What is required
Exactly as written, reproduce all of the entries.

Extracted material
☆ ☆ ☆

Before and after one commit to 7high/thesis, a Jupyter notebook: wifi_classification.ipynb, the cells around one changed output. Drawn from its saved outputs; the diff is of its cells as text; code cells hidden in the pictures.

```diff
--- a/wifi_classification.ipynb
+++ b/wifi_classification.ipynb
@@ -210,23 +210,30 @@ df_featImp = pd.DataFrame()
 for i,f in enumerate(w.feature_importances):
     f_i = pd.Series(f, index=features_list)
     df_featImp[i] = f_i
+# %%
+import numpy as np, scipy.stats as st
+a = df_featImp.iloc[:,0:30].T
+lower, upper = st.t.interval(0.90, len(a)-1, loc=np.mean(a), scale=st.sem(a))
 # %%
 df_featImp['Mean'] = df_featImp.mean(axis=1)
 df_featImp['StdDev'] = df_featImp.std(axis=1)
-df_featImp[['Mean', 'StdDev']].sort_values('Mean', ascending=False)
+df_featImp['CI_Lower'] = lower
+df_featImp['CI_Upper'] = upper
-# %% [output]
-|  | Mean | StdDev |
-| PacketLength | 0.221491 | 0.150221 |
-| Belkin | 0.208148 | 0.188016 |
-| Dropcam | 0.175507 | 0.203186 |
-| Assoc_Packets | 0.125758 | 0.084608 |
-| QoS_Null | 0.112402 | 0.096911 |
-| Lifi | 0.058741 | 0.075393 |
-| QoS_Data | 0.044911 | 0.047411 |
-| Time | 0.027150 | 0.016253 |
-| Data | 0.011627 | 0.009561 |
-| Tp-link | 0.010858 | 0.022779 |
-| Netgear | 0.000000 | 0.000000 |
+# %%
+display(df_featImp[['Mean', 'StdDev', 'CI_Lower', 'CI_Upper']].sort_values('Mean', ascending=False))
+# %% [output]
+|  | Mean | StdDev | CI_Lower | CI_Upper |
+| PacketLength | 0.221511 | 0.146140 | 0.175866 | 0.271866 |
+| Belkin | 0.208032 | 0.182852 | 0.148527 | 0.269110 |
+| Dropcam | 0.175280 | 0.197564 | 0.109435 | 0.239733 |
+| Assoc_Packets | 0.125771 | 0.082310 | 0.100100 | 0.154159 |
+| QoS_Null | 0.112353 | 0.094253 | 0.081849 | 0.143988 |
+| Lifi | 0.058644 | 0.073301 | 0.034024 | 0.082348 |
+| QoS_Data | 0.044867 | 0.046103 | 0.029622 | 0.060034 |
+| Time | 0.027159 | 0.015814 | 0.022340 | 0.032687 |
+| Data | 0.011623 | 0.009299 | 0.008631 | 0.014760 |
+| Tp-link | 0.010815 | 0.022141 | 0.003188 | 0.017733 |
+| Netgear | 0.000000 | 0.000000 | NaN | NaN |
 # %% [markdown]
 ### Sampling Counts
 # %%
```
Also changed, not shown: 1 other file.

☆ ☆ ☆

Reply to the task
Before and after one commit to 7high/thesis, a Jupyter notebook: wifi_classification.ipynb, the cells around one changed output. Drawn from its saved outputs; the diff is of its cells as text; code cells hidden in the pictures.

```diff
--- a/wifi_classification.ipynb
+++ b/wifi_classification.ipynb
@@ -210,23 +210,30 @@ df_featImp = pd.DataFrame()
 for i,f in enumerate(w.feature_importances):
     f_i = pd.Series(f, index=features_list)
     df_featImp[i] = f_i
+# %%
+import numpy as np, scipy.stats as st
+a = df_featImp.iloc[:,0:30].T
+lower, upper = st.t.interval(0.90, len(a)-1, loc=np.mean(a), scale=st.sem(a))
 # %%
 df_featImp['Mean'] = df_featImp.mean(axis=1)
 df_featImp['StdDev'] = df_featImp.std(axis=1)
-df_featImp[['Mean', 'StdDev']].sort_values('Mean', ascending=False)
+df_featImp['CI_Lower'] = lower
+df_featImp['CI_Upper'] = upper
-# %% [output]
-|  | Mean | StdDev |
-| PacketLength | 0.221491 | 0.150221 |
-| Belkin | 0.208148 | 0.188016 |
-| Dropcam | 0.175507 | 0.203186 |
-| Assoc_Packets | 0.125758 | 0.084608 |
-| QoS_Null | 0.112402 | 0.096911 |
-| Lifi | 0.058741 | 0.075393 |
-| QoS_Data | 0.044911 | 0.047411 |
-| Time | 0.027150 | 0.016253 |
-| Data | 0.011627 | 0.009561 |
-| Tp-link | 0.010858 | 0.022779 |
-| Netgear | 0.000000 | 0.000000 |
+# %%
+display(df_featImp[['Mean', 'StdDev', 'CI_Lower', 'CI_Upper']].sort_values('Mean', ascending=False))
+# %% [output]
+|  | Mean | StdDev | CI_Lower | CI_Upper |
+| PacketLength | 0.221511 | 0.146140 | 0.175866 | 0.271866 |
+| Belkin | 0.208032 | 0.182852 | 0.148527 | 0.269110 |
+| Dropcam | 0.175280 | 0.197564 | 0.109435 | 0.239733 |
+| Assoc_Packets | 0.125771 | 0.082310 | 0.100100 | 0.154159 |
+| QoS_Null | 0.112353 | 0.094253 | 0.081849 | 0.143988 |
+| Lifi | 0.058644 | 0.073301 | 0.034024 | 0.082348 |
+| QoS_Data | 0.044867 | 0.046103 | 0.029622 | 0.060034 |
+| Time | 0.027159 | 0.015814 | 0.022340 | 0.032687 |
+| Data | 0.011623 | 0.009299 | 0.008631 | 0.014760 |
+| Tp-link | 0.010815 | 0.022141 | 0.003188 | 0.017733 |
+| Netgear | 0.000000 | 0.000000 | NaN | NaN |
 # %% [markdown]
 ### Sampling Counts
 # %%
```
Also changed, not shown: 1 other file.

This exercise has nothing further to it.